In a statement, Sian Jones, Senior Advisor on distribution ledger technology (DLT) at the GFSC said. "Token regulation is the natural progression following the regulation of DLT Providers, being vital to the protection of consumers. One of the key aspects of the token regulations is that we will be introducing the concept of regulation authorised sponsors who will be responsible for assuring compliance with disclosure and financial crime rules."
We keenly await the implementation of the legislation, as it will undoubtedly offer guidance to other offshore financial centres such as the Channel Islands.
An alternative to ICOs
While debate around the use of ICOs continues, Initial Loan Procurements (ILPs) have emerged as a new fundraising method. Similar to an ICO but in the form of loans rather than coin acquisitions, ILPs enable borrowers and creditors to enter into a loan agreement through legally binding smart contracts. With an ILP, a creditor's investment is contractually tied to the performance of the company and eliminates the wild swings of volatility that have been associated with a vast number of ICOs. In simple terms, as long as the company makes a profit, the creditor gets annual returns.
Two Estonia-based companies, Blockhive and Agrello, have formed a partnership to provide the first ILP of its kind, 'Blockhive'. Blockhive's model removes the issuance of tokens (in the anticipation of future appreciation of those tokens) and replaces it with a contractual entitlement to 20% of their annual operating profits.
Agrello is a legal technology start-up that builds legally-binding, self-aware agreements on blockchain. The use of Agrello ID, a digital identification and signature solution, provides the support for necessary KYC and anti-money laundering solution, ensuring that the system fulfils all legal requirements. The agreements from Agrello ensure that creditors' data is encrypted and stored unalterably in the blockchain.

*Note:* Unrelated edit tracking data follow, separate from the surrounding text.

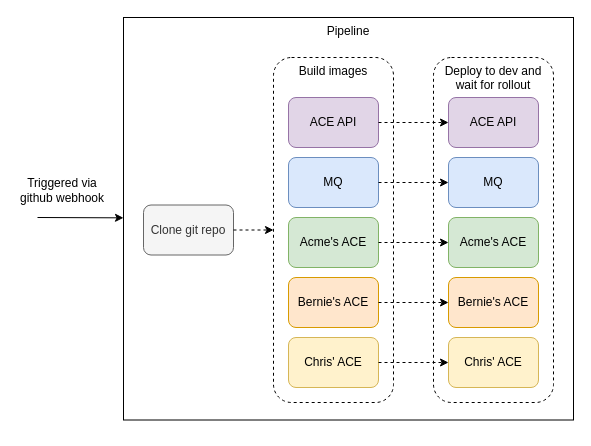
The draw.io diagram DrivewayDentDeletion/media/dev-pipeline.drawio in IBM/cp4i-deployment-samples, before the edit. Source tidied: cells renumbered, new cells numbered last; positions are measured from the earlier drawing's top-left corner, leaving out a move shared by most shapes. Both pictures are drawn from the tidied source at 100%, with x=0, y=0 at pixel (17, 17).
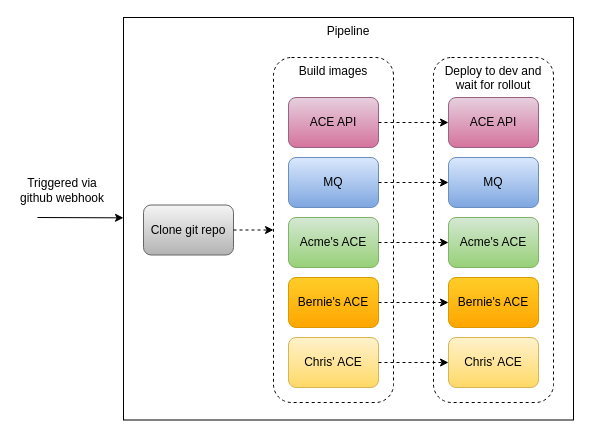
After the change.

Commit message (it also covers changes not shown here):
Add test of test env and use nice backgrounds for diagrams

Unchanged cells that the change refers to:
```xml
<mxCell id="3" style="group;dashed=1;strokeColor=none;" parent="1" vertex="1">
  <mxGeometry x="416" y="40" width="120" height="345" as="geometry" />
</mxCell>
```

Change to the diagram source:
```diff
@@
-    <mxCell id="5" value="ACE API" style="rounded=1;whiteSpace=wrap;html=1;fillColor=#e1d5e7;strokeColor=#9673a6;" parent="3" vertex="1">
+    <mxCell id="5" value="ACE API" style="rounded=1;whiteSpace=wrap;html=1;fillColor=#e6d0de;strokeColor=#996185;gradientColor=#d5739d;" parent="3" vertex="1">
       <mxGeometry x="15" y="40" width="90" height="50" as="geometry" />
     </mxCell>
-    <mxCell id="6" value="MQ" style="rounded=1;whiteSpace=wrap;html=1;fillColor=#dae8fc;strokeColor=#6c8ebf;" parent="3" vertex="1">
+    <mxCell id="6" value="MQ" style="rounded=1;whiteSpace=wrap;html=1;fillColor=#dae8fc;strokeColor=#6c8ebf;gradientColor=#7ea6e0;" parent="3" vertex="1">
       <mxGeometry x="15" y="100" width="90" height="50" as="geometry" />
     </mxCell>
-    <mxCell id="7" value="Acme's ACE" style="rounded=1;whiteSpace=wrap;html=1;fillColor=#d5e8d4;strokeColor=#82b366;" parent="3" vertex="1">
+    <mxCell id="7" value="Acme's ACE" style="rounded=1;whiteSpace=wrap;html=1;fillColor=#d5e8d4;strokeColor=#82b366;gradientColor=#97d077;" parent="3" vertex="1">
       <mxGeometry x="15" y="160" width="90" height="50" as="geometry" />
     </mxCell>
-    <mxCell id="8" value="Bernie's ACE" style="rounded=1;whiteSpace=wrap;html=1;fillColor=#ffe6cc;strokeColor=#d79b00;" parent="3" vertex="1">
+    <mxCell id="8" value="Bernie's ACE" style="rounded=1;whiteSpace=wrap;html=1;fillColor=#ffcd28;strokeColor=#d79b00;gradientColor=#ffa500;" parent="3" vertex="1">
       <mxGeometry x="15" y="220" width="90" height="50" as="geometry" />
     </mxCell>
-    <mxCell id="9" value="Chris' ACE" style="rounded=1;whiteSpace=wrap;html=1;fillColor=#fff2cc;strokeColor=#d6b656;" parent="3" vertex="1">
+    <mxCell id="9" value="Chris' ACE" style="rounded=1;whiteSpace=wrap;html=1;fillColor=#fff2cc;strokeColor=#d6b656;gradientColor=#ffd966;" parent="3" vertex="1">
       <mxGeometry x="15" y="280" width="90" height="50" as="geometry" />
     </mxCell>
@@
-    <mxCell id="13" value="ACE API" style="rounded=1;whiteSpace=wrap;html=1;fillColor=#e1d5e7;strokeColor=#9673a6;" parent="1" vertex="1">
+    <mxCell id="13" value="ACE API" style="rounded=1;whiteSpace=wrap;html=1;fillColor=#e6d0de;strokeColor=#996185;gradientColor=#d5739d;" parent="1" vertex="1">
       <mxGeometry x="271" y="80" width="90" height="50" as="geometry" />
     </mxCell>
-    <mxCell id="14" value="MQ" style="rounded=1;whiteSpace=wrap;html=1;fillColor=#dae8fc;strokeColor=#6c8ebf;" parent="1" vertex="1">
+    <mxCell id="14" value="MQ" style="rounded=1;whiteSpace=wrap;html=1;fillColor=#dae8fc;strokeColor=#6c8ebf;gradientColor=#7ea6e0;" parent="1" vertex="1">
       <mxGeometry x="271" y="140" width="90" height="50" as="geometry" />
     </mxCell>
-    <mxCell id="15" value="Acme's ACE" style="rounded=1;whiteSpace=wrap;html=1;fillColor=#d5e8d4;strokeColor=#82b366;" parent="1" vertex="1">
+    <mxCell id="15" value="Acme's ACE" style="rounded=1;whiteSpace=wrap;html=1;fillColor=#d5e8d4;strokeColor=#82b366;gradientColor=#97d077;" parent="1" vertex="1">
       <mxGeometry x="271" y="200" width="90" height="50" as="geometry" />
     </mxCell>
-    <mxCell id="16" value="Bernie's ACE" style="rounded=1;whiteSpace=wrap;html=1;fillColor=#ffe6cc;strokeColor=#d79b00;" parent="1" vertex="1">
+    <mxCell id="16" value="Bernie's ACE" style="rounded=1;whiteSpace=wrap;html=1;fillColor=#ffcd28;strokeColor=#d79b00;gradientColor=#ffa500;" parent="1" vertex="1">
       <mxGeometry x="271" y="260" width="90" height="50" as="geometry" />
     </mxCell>
-    <mxCell id="17" value="Chris' ACE" style="rounded=1;whiteSpace=wrap;html=1;fillColor=#fff2cc;strokeColor=#d6b656;" parent="1" vertex="1">
+    <mxCell id="17" value="Chris' ACE" style="rounded=1;whiteSpace=wrap;html=1;fillColor=#fff2cc;strokeColor=#d6b656;gradientColor=#ffd966;" parent="1" vertex="1">
       <mxGeometry x="271" y="320" width="90" height="50" as="geometry" />
     </mxCell>
@@
-    <mxCell id="24" value="Clone git repo" style="rounded=1;whiteSpace=wrap;html=1;fillColor=#f5f5f5;strokeColor=#666666;fontColor=#333333;" parent="1" vertex="1">
+    <mxCell id="24" value="Clone git repo" style="rounded=1;whiteSpace=wrap;html=1;fillColor=#f5f5f5;strokeColor=#666666;gradientColor=#b3b3b3;" parent="1" vertex="1">
       <mxGeometry x="126" y="187.5" width="90" height="50" as="geometry" />
     </mxCell>
```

To access and transact on the Blockhive platform, users must fully register and receive the protocol's Future Loan Access Tokens (FLAT) (transferrable loans that can be assigned to third parties) as soon as they lend funds to the company. This could go a long way to alleviate regulators' concerns about fraud and money-laundering.
The ultimate objective is to continue the decentralised crowdfunding opportunities that are similar to ICOs, only this time, with improved functionality and without restrictions imposed by regulatory bodies.
For businesses that don't need tokens, ILPs provide an attractive alternative whereby more time and energy can be spent on business development, rather than creating tokens with no actual use.